Today I looked up the student evaluations from a class that I recently taught. Out of 21 students, 8 responded. And of those eight, one of them (who, mind you, earned an A- in the course) absolutely savaged me in her evaluation.
It’s disheartening, because the other students (the ones who bothered to complete the eval, that is) left really encouraging feedback. One said:
“He is a great, knowledgeable professor and really set the “tone” for SNHU for me! This is my first class at this university and I am extremely impressed and have recommended SNHU to many people. I hope that my professors to follow are just as great as this one was. Wish I could have him for all of my courses!”
“Professor England is an EXCELLENT instructor. He is fair and holds you to the rubric. I found myself working just that much harder and trying to get that better grade. He is available and willing to help you improve your skills no matter what level you are at. Now every time I write a sentence I stop and really look at it to make sure it is precise and concise. I really appreciated his “tough” grading-he made me a better writer, and I am still trying to improve! Thank You Professor England for all your help!”
“Dr. England has been an incredible instructor and hands down the best instructor I’ve had thus far. He demonstrates everything a professor should be and I have learned so much about this course and myself during these 8 weeks! He never gave up on me and pushed me to be my best self, especially when I wasn’t so confident in myself.”
I read these, and I feel good about the contribution that I made.
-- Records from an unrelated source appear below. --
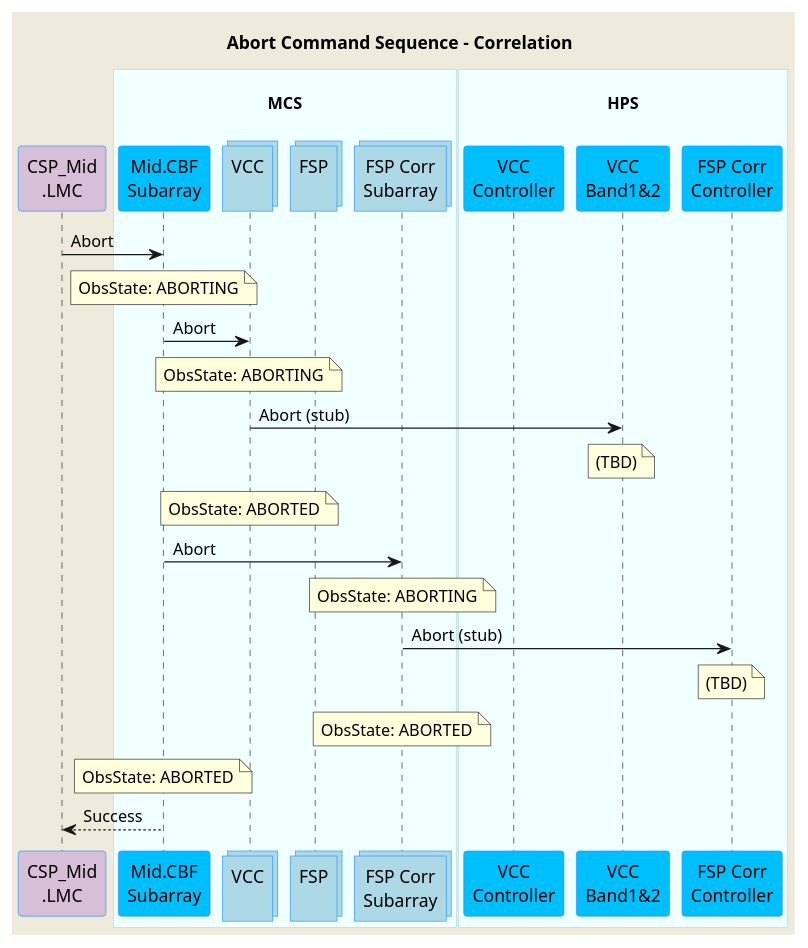
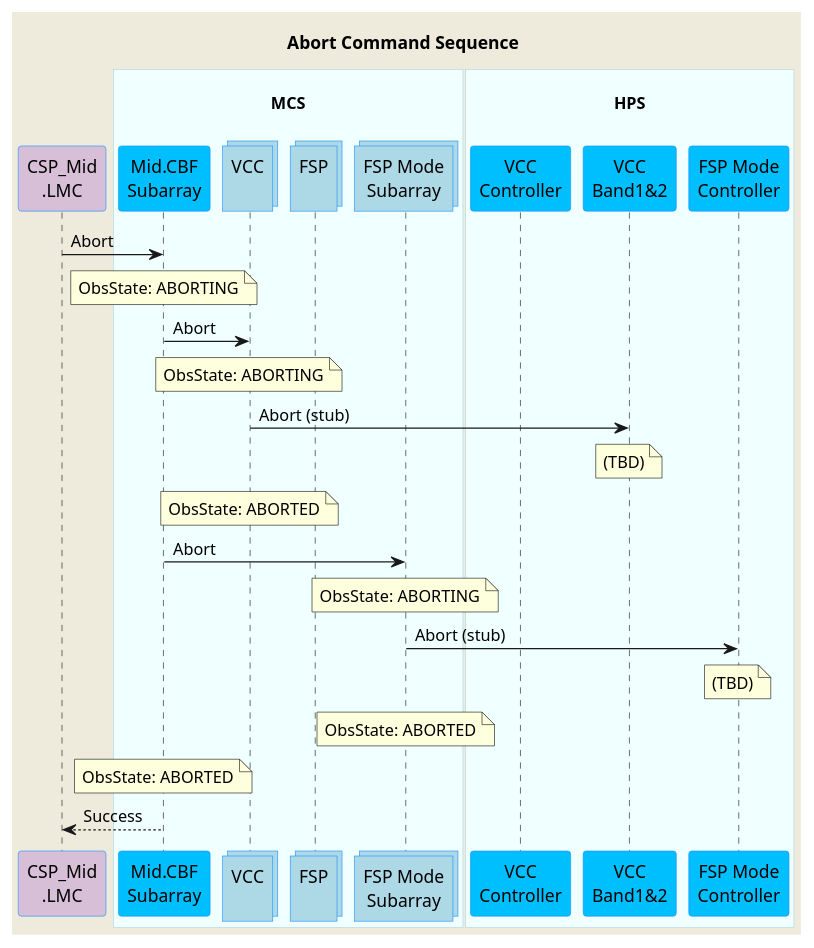
One commit to ska-telescope/mid-cbf-mcs changed the diagram in docs/src/diagrams/abort-command.puml. Above: the diagram before and after it, drawn with PlantUML. The commit also changed 4 other files, not shown here.

```diff
--- a/docs/src/diagrams/abort-command.puml
+++ b/docs/src/diagrams/abort-command.puml
@@ -1,55 +1,55 @@
 @startuml
 'https://plantuml.com/sequence-diagram
 
 skinparam backgroundColor #EEEBDC
 skinparam sequence {
   ParticipantBorderColor DodgerBlue
   ParticipantBackgroundColor DeepSkyBlue
   ActorBorderColor DarkGreen
   ActorBackgroundColor Green
   BoxBorderColor LightBlue
   BoxBackgroundColor #F0FFFF
 }
 
 skinparam collections {
   BackGroundColor LightBlue
   BorderColor DodgerBlue
 }
 
 skinparam database {
   BackgroundColor LightGreen
   BorderColor DarkGreen
 }
 
-title Abort Command Sequence - Correlation
+title Abort Command Sequence
 
 participant "CSP_Mid\n.LMC" as lmc #Thistle
 box "\nMCS\n"
   participant "Mid.CBF\nSubarray" as subarray
   collections "VCC\n" as vcc
   collections "FSP\n" as fsp
-  collections "FSP Corr\nSubarray" as fspsubarray
+  collections "FSP Mode\nSubarray" as fspsubarray
 end box
 box "\nHPS\n"
   participant "VCC\nController" as hpsvcc
   participant "VCC\nBand1&2" as hpsvccband
-  participant "FSP Corr\nController" as hpsfspcorr
+  participant "FSP Mode\nController" as hpsfsp
 end box
 
 lmc        ->  subarray      : Abort
 note over subarray           : ObsState: ABORTING
 subarray   ->  vcc           : Abort
 note over vcc                : ObsState: ABORTING
 vcc        ->  hpsvccband    : Abort (stub) 
 note over hpsvccband         : (TBD)
 note over vcc                : ObsState: ABORTED
 subarray   ->  fspsubarray   : Abort
 note over fspsubarray        : ObsState: ABORTING
-fspsubarray->  hpsfspcorr    : Abort (stub)
-note over hpsfspcorr         : (TBD)
+fspsubarray->  hpsfsp        : Abort (stub)
+note over hpsfsp             : (TBD)
 note over fspsubarray        : ObsState: ABORTED
 note over subarray           : ObsState: ABORTED
 
 lmc       <--  subarray      : Success
 
 @enduml
```
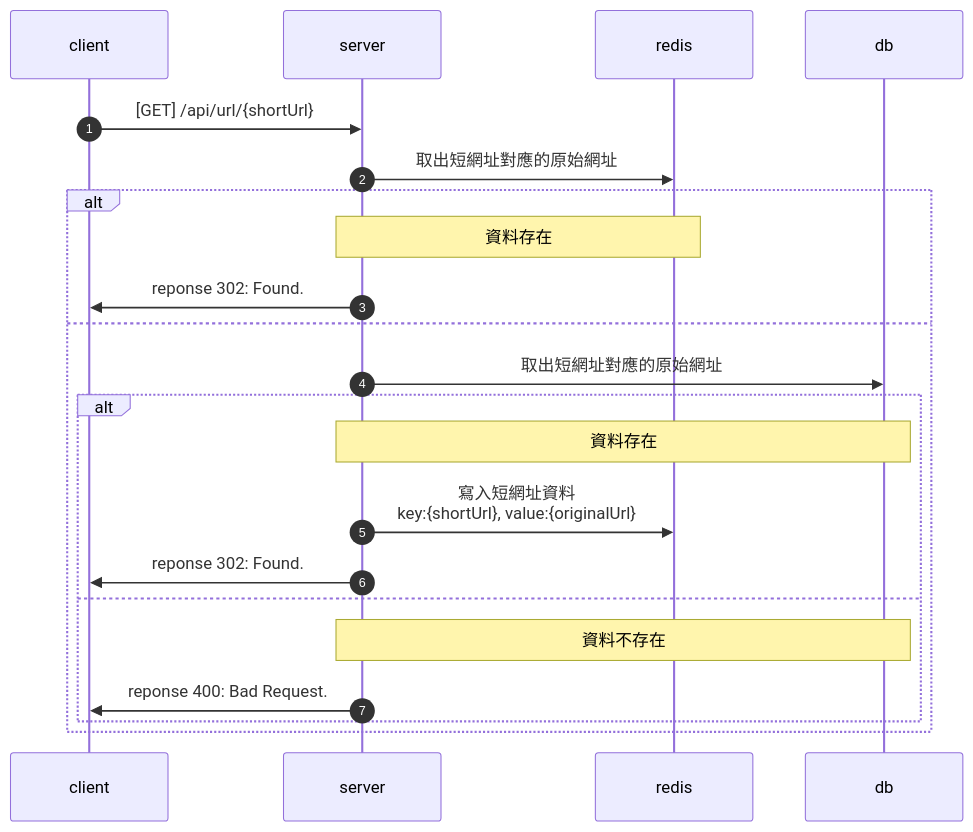
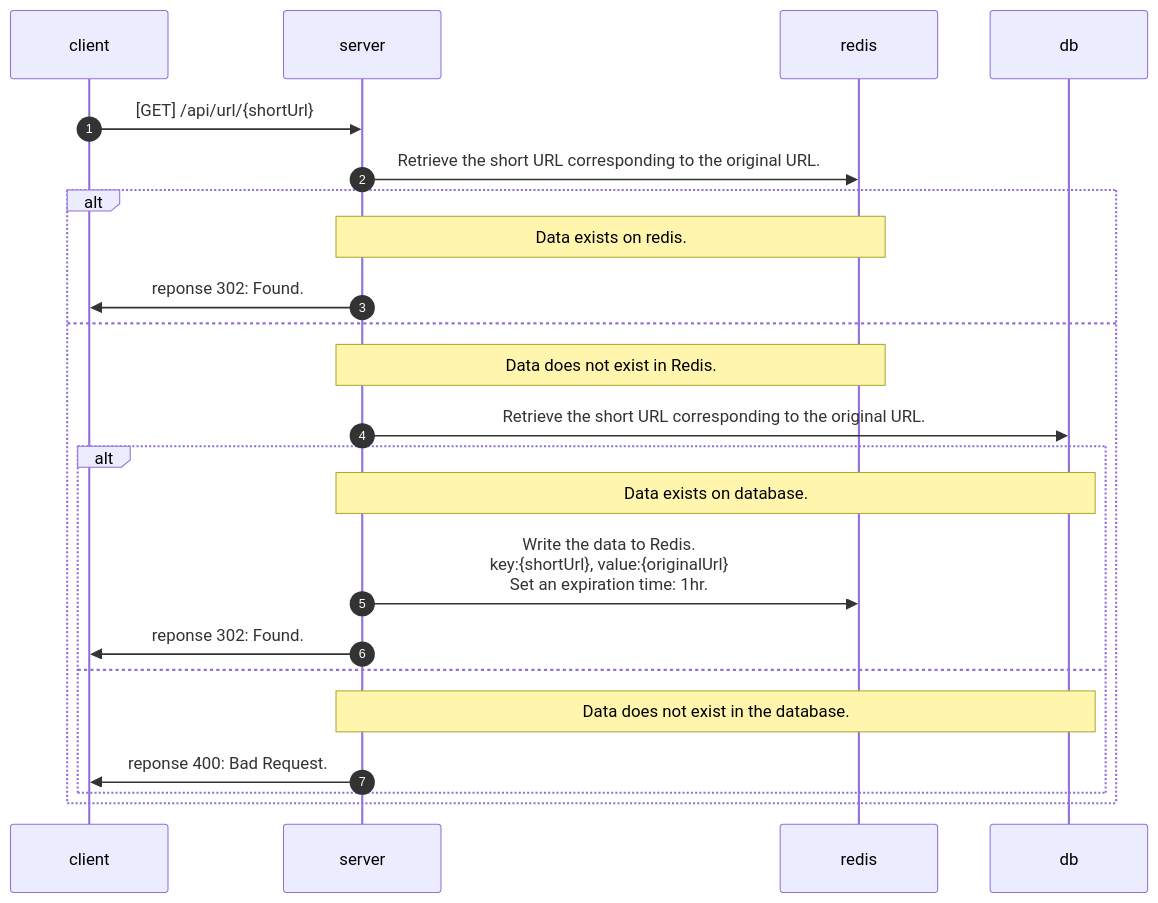
One commit to yanzzzzzzzzz/short_url_backend changed the third of 3 diagrams in docs/api/short_url_api.md. Above: the diagram before and after it, drawn with Mermaid. The commit also changed other lines of this file, not shown here.

````diff
--- a/docs/api/short_url_api.md
+++ b/docs/api/short_url_api.md
@@ -108,25 +107,26 @@
 ```mermaid
 sequenceDiagram
     participant client
     participant server
     participant redis
     participant db
     
     autonumber 1
     client ->> server: [GET] /api/url/{shortUrl}
-    server ->> redis: 取出短網址對應的原始網址
+    server ->> redis: Retrieve the short URL corresponding to the original URL.
     alt
-        Note over server, redis: 資料存在
+        Note over server, redis: Data exists on redis.
         server ->> client: reponse 302: Found.
     else
-        server ->> db: 取出短網址對應的原始網址
+        Note over server, redis: Data does not exist in Redis.
+        server ->> db: Retrieve the short URL corresponding to the original URL.
         alt
-            Note over server, db: 資料存在
-            server ->> redis: 寫入短網址資料<br>key:{shortUrl}, value:{originalUrl}
+            Note over server, db: Data exists on database.
+            server ->> redis: Write the data to Redis.<br>key:{shortUrl}, value:{originalUrl}<br>Set an expiration time: 1hr.
             server ->> client: reponse 302: Found.
         else 
-            Note over server, db: 資料不存在
+            Note over server, db: Data does not exist in the database.
             server ->> client: reponse 400: Bad Request.
         end
     end
 ```
````
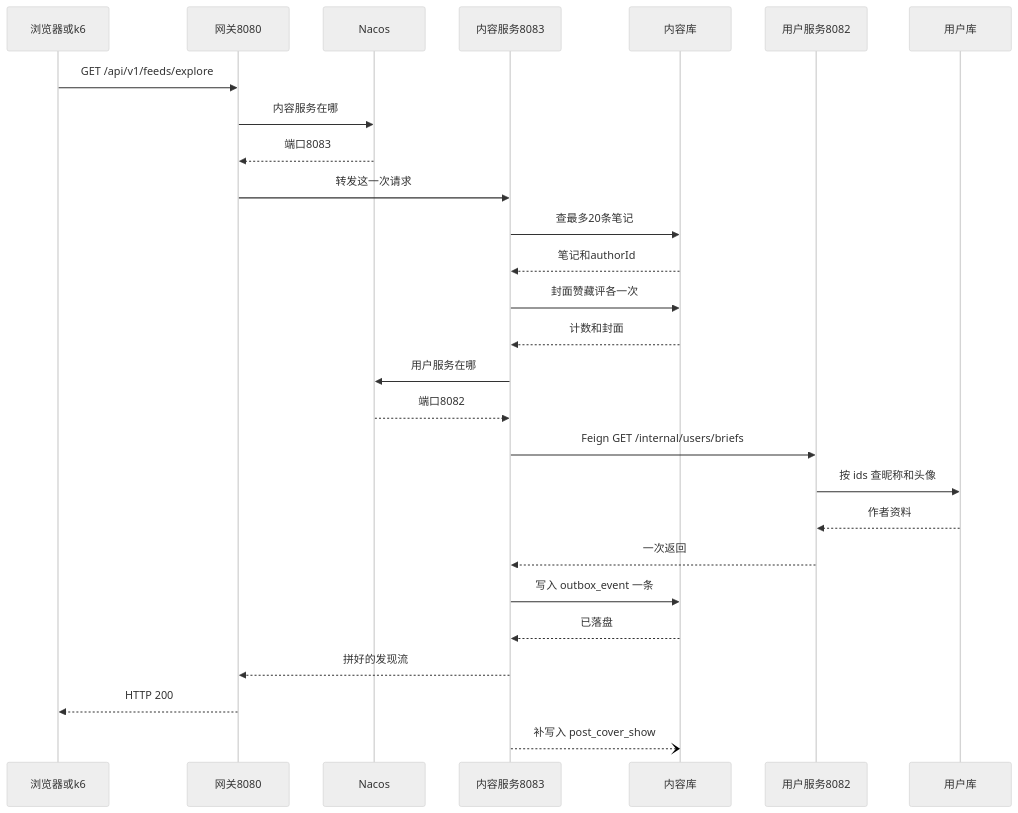
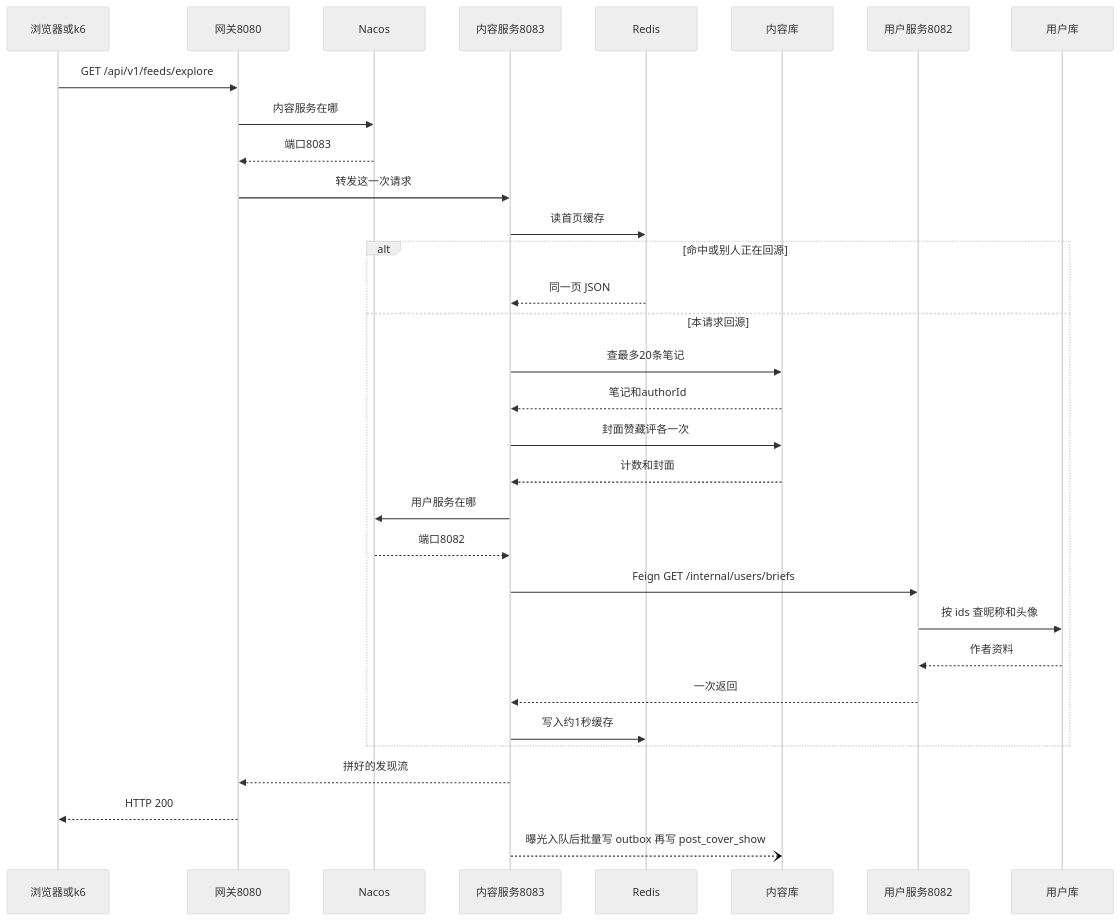
Before and after one commit to Yangleduo00337788/OnePage: diagram 16 of 16 in agi-work-space/src/content/engineering/tech/diagrams.md, drawn with Mermaid (neutral theme). The commit also changed other lines of this file and 42 other files, not shown here.

````diff
--- a/agi-work-space/src/content/engineering/tech/diagrams.md
+++ b/agi-work-space/src/content/engineering/tech/diagrams.md
@@ -419,30 +422,35 @@
 ```mermaid
 sequenceDiagram
   participant FE as 浏览器或k6
   participant GW as 网关8080
   participant NC as Nacos
   participant CT as 内容服务8083
+  participant RD as Redis
   participant CDB as 内容库
   participant US as 用户服务8082
   participant UDB as 用户库
 
   FE->>GW: GET /api/v1/feeds/explore
   GW->>NC: 内容服务在哪
   NC-->>GW: 端口8083
   GW->>CT: 转发这一次请求
-  CT->>CDB: 查最多20条笔记
-  CDB-->>CT: 笔记和authorId
-  CT->>CDB: 封面赞藏评各一次
-  CDB-->>CT: 计数和封面
-  CT->>NC: 用户服务在哪
-  NC-->>CT: 端口8082
-  CT->>US: Feign GET /internal/users/briefs
-  US->>UDB: 按 ids 查昵称和头像
-  UDB-->>US: 作者资料
-  US-->>CT: 一次返回
-  CT->>CDB: 写入 outbox_event 一条
-  CDB-->>CT: 已落盘
+  CT->>RD: 读首页缓存
+  alt 命中或别人正在回源
+    RD-->>CT: 同一页 JSON
+  else 本请求回源
+    CT->>CDB: 查最多20条笔记
+    CDB-->>CT: 笔记和authorId
+    CT->>CDB: 封面赞藏评各一次
+    CDB-->>CT: 计数和封面
+    CT->>NC: 用户服务在哪
+    NC-->>CT: 端口8082
+    CT->>US: Feign GET /internal/users/briefs
+    US->>UDB: 按 ids 查昵称和头像
+    UDB-->>US: 作者资料
+    US-->>CT: 一次返回
+    CT->>RD: 写入约1秒缓存
+  end
   CT-->>GW: 拼好的发现流
   GW-->>FE: HTTP 200
-  CT--)CDB: 补写入 post_cover_show
+  CT--)CDB: 曝光入队后批量写 outbox 再写 post_cover_show
 ```
````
I feel like I helped these students advance in their education, and that because of my influence, they’ve become better students and will be better working professionals.
And then I read the scathing feedback from the one student who resented being told that she needed to try again on the first major assignment, because she didn’t answer the assignment questions. I think of the hours I spent giving her detailed feedback, giving her additional chances to submit re-work without penalty, of the encouragement and guidance I provided… and it’s hard not to feel like I wasted my time. Those were hours that I could have spent working with other students, or heaven forbid, spending time with family and friends.
I know it’s silly, and that one disgruntled person’s opinion doesn’t make or break the impact that I have in the classroom. But as someone who’s on the job market for a full-time academic post, it’s so discouraging to now have my average evaluation score brought down dramatically because I got few responses, and just one of them was awful.
Friends in academia, any words of wisdom here?